The information companies hold about their employees is starting to look more like a minefield in the wake of tough regulations such as the EU’s GDPR. Failure to protect the sensitive data of its staff led to a recent class action being brought against a leading UK supermarket, on which a Supreme Court ruling is awaited. This is not an isolated case.
The main stipulations of GDPR are that organisations need good reason for collecting and holding data on any EU citizen, and for that data to be held securely or deleted upon request. Companies failing to abide by the rules risk fines of up to 4% of global turnover or €20m.
In the wake of GDPR, Asia Pacific countries such as China, Singapore, South Korea, Japan, Australia, Malaysia and the Philippines have all recently updated their data protection compliance rules or will soon be introducing new privacy and cyber-security laws.
In the US, although there is no single principal data protection legislation nor overarching authority, some federal rules are in force and most states have laws protecting the personally identifiable information of citizens, with strict controls imposed on activities such as employee monitoring.
Companies at risk
Despite the clear risks of employee data mismanagement, a new Accenture Strategy report, ‘Decoding Organisational DNA’, reveals that few companies are confident that they are not breaking the rules. In questioning 1,400 global senior executives across 13 industries, only 30% claimed to be “very confident” that they were using employee data responsibly.
Although 62% of senior executives said their organisations used employee monitoring technology to track aspects such as quality of work and the kind of interactions staff have, 55% said their organisation did not ask for employee consent before using such tools. This suggests many firms may be in contravention of current laws. They risk huge fines, and reputational damage.
The survey also questioned 10,000 lower-ranking employees. Of these, 50% think that the use of new sources of workforce data risks damaging trust between company and employee. Some 61% said recent data scandals led them to believe that their own employee data might be at risk.
Aside from the legal implications of mishandling employee data, Accenture calculates that the difference in future revenue growth rates between the data-related loss or gain of employee trust is 12.5%, or a global figure of around US$3.1trn.
However, 57% of employees questioned said they would exchange their work-related data for a “more-customised” wage, reward and benefit package. Some 53% would willingly exchange their data for better learning and development opportunities.

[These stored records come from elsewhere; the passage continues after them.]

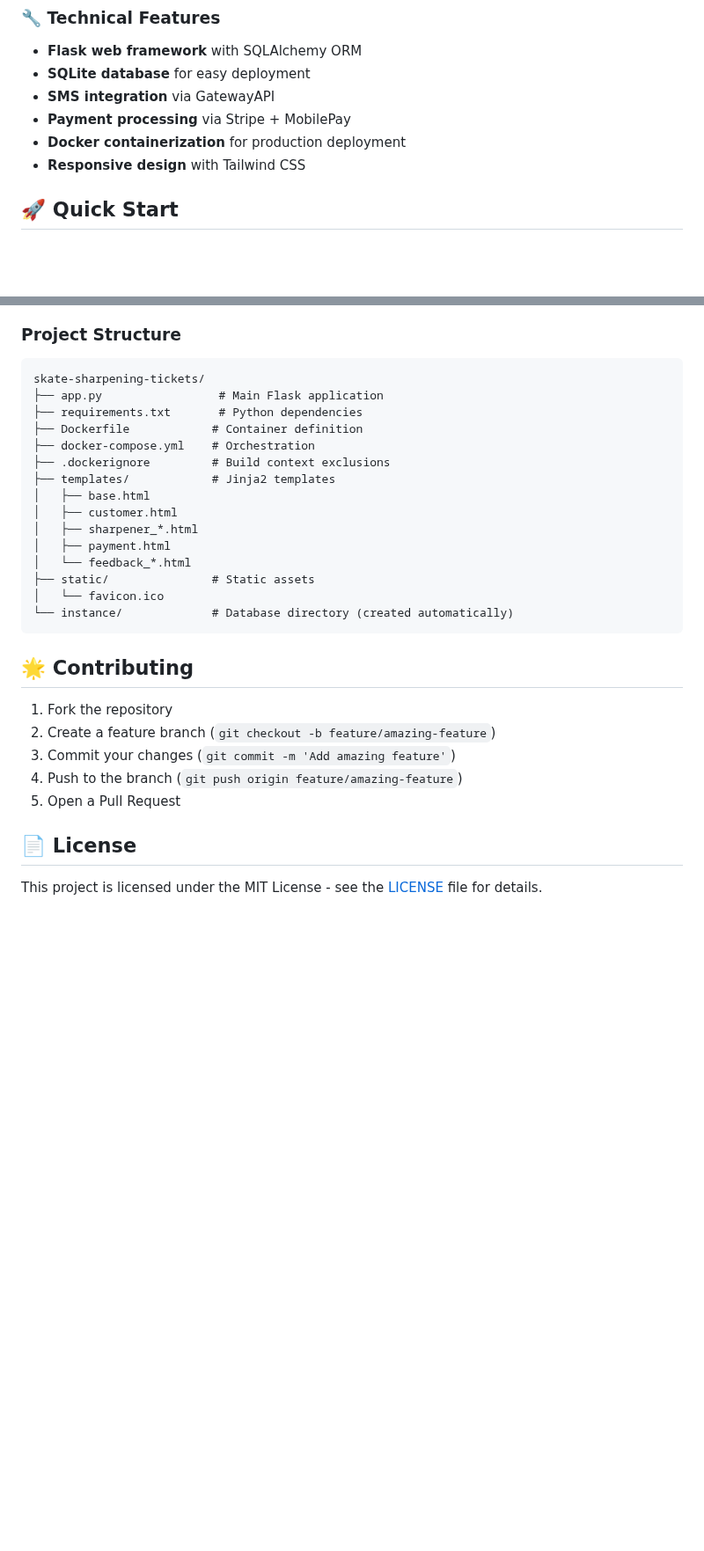
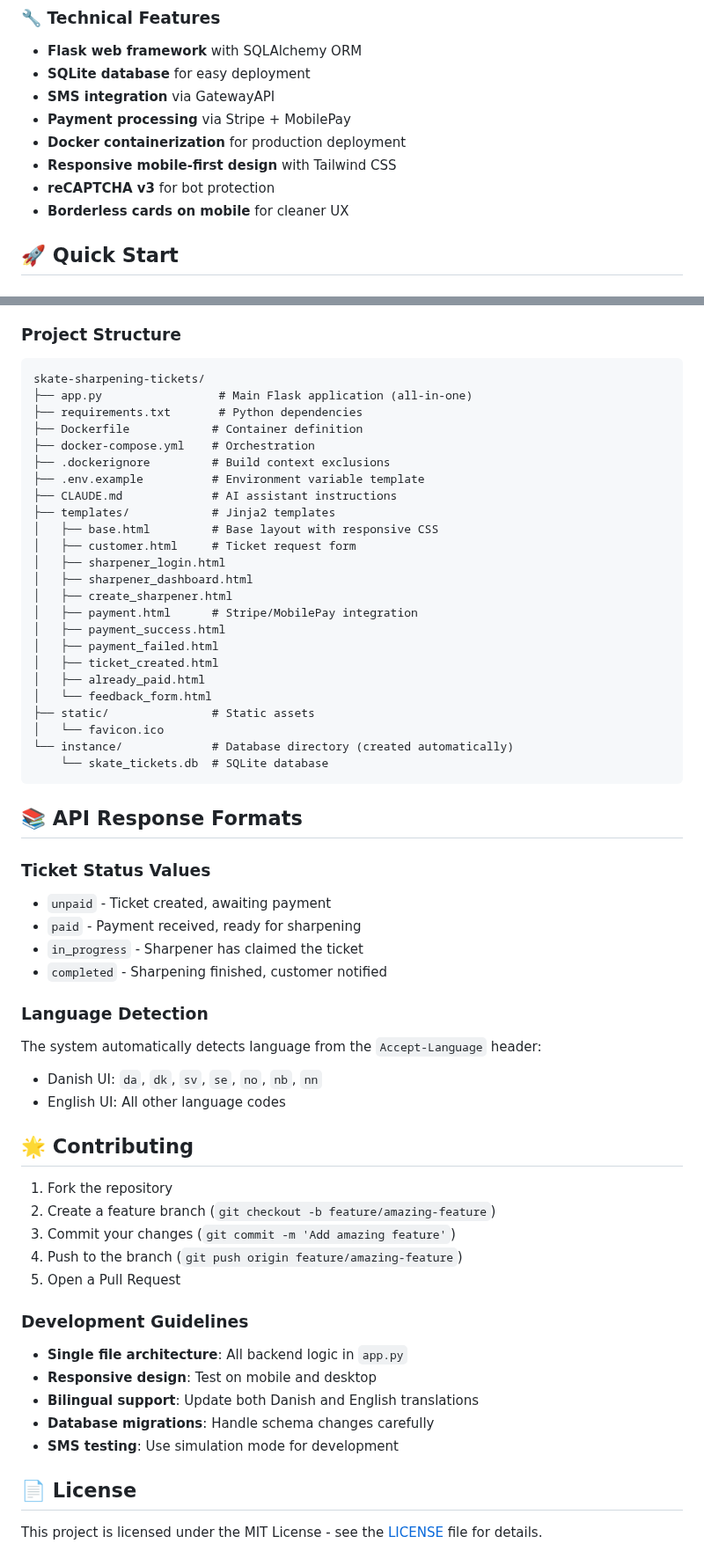
Before and after one commit to osandum/skate-sharpening-tickets, a Markdown page: README.md, 2 parts joined by grey strips. Shown at 88% size. GitHub-like rendering; blank space fills up the shorter version.

Commit message:
(bring README up to date)

````diff
--- a/README.md
+++ b/README.md
@@ -24,7 +24,9 @@ A bilingual Flask web application for managing ice skate sharpening services wit
 - **SMS integration** via GatewayAPI
 - **Payment processing** via Stripe + MobilePay
 - **Docker containerization** for production deployment
-- **Responsive design** with Tailwind CSS
+- **Responsive mobile-first design** with Tailwind CSS
+- **reCAPTCHA v3** for bot protection
+- **Borderless cards on mobile** for cleaner UX
 
 ## 🚀 Quick Start
 
@@ -256,21 +335,44 @@ curl -H "Accept-Language: en-US" http://localhost:5000/
 
 ```
 skate-sharpening-tickets/
-├── app.py                 # Main Flask application
+├── app.py                 # Main Flask application (all-in-one)
 ├── requirements.txt       # Python dependencies
 ├── Dockerfile            # Container definition
 ├── docker-compose.yml    # Orchestration
 ├── .dockerignore         # Build context exclusions
+├── .env.example          # Environment variable template
+├── CLAUDE.md             # AI assistant instructions
 ├── templates/            # Jinja2 templates
-│   ├── base.html
-│   ├── customer.html
-│   ├── sharpener_*.html
-│   ├── payment.html
-│   └── feedback_*.html
+│   ├── base.html         # Base layout with responsive CSS
+│   ├── customer.html     # Ticket request form
+│   ├── sharpener_login.html
+│   ├── sharpener_dashboard.html
+│   ├── create_sharpener.html
+│   ├── payment.html      # Stripe/MobilePay integration
+│   ├── payment_success.html
+│   ├── payment_failed.html
+│   ├── ticket_created.html
+│   ├── already_paid.html
+│   └── feedback_form.html
 ├── static/               # Static assets
 │   └── favicon.ico
 └── instance/             # Database directory (created automatically)
+    └── skate_tickets.db  # SQLite database
 ```
+
+## 📚 API Response Formats
+
+### Ticket Status Values
+- `unpaid` - Ticket created, awaiting payment
+- `paid` - Payment received, ready for sharpening
+- `in_progress` - Sharpener has claimed the ticket
+- `completed` - Sharpening finished, customer notified
+
+### Language Detection
+
+The system automatically detects language from the `Accept-Language` header:
+- Danish UI: `da`, `dk`, `sv`, `se`, `no`, `nb`, `nn`
+- English UI: All other language codes
 
 ## 🌟 Contributing
 
@@ -279,6 +381,14 @@ skate-sharpening-tickets/
 3. Commit your changes (`git commit -m 'Add amazing feature'`)
 4. Push to the branch (`git push origin feature/amazing-feature`)
 5. Open a Pull Request
+
+### Development Guidelines
+
+- **Single file architecture**: All backend logic in `app.py`
+- **Responsive design**: Test on mobile and desktop
+- **Bilingual support**: Update both Danish and English translations
+- **Database migrations**: Handle schema changes carefully
+- **SMS testing**: Use simulation mode for development
 
 ## 📄 License
 
````
Also changed, not shown: other parts of README.md (+79 -2 lines).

The difficulties of managing employee data within the law leads 33% of executives to delay investing in data collection technology as much as they would like. Some 35% said they are investing in this technology anyway and will respond accordingly when an issue arises.
“At a time when companies are using newly available workforce data to drive greater value, responsible leadership is the key to building employee trust,” said Ellyn Shook, Accenture’s chief leadership and human resources officer. “Trust is the ultimate currency – it’s the path to innovation and fuels growth by unlocking people’s potential.”
On the basis of its research, Accenture provides a ‘Framework for Responsible Use of Workforce Data’ for companies. This includes:
Giving employees more control over their own data. This helps gain employee trust but also delivers greater flow of workforce insights to improve performance. The survey reported that 70% of employees want to own their work-related data and take it with them when they leave their jobs. Just 48% of C-level executives said they would accept this.
Involving employees in the design of workforce data systems. Only 35% of businesses currently offer this opportunity.
Leveraging artificial intelligence and other technologies. Some 77% said that having reliable data gathered by new technologies will improve fairness in pay, promotions and appraisal decisions.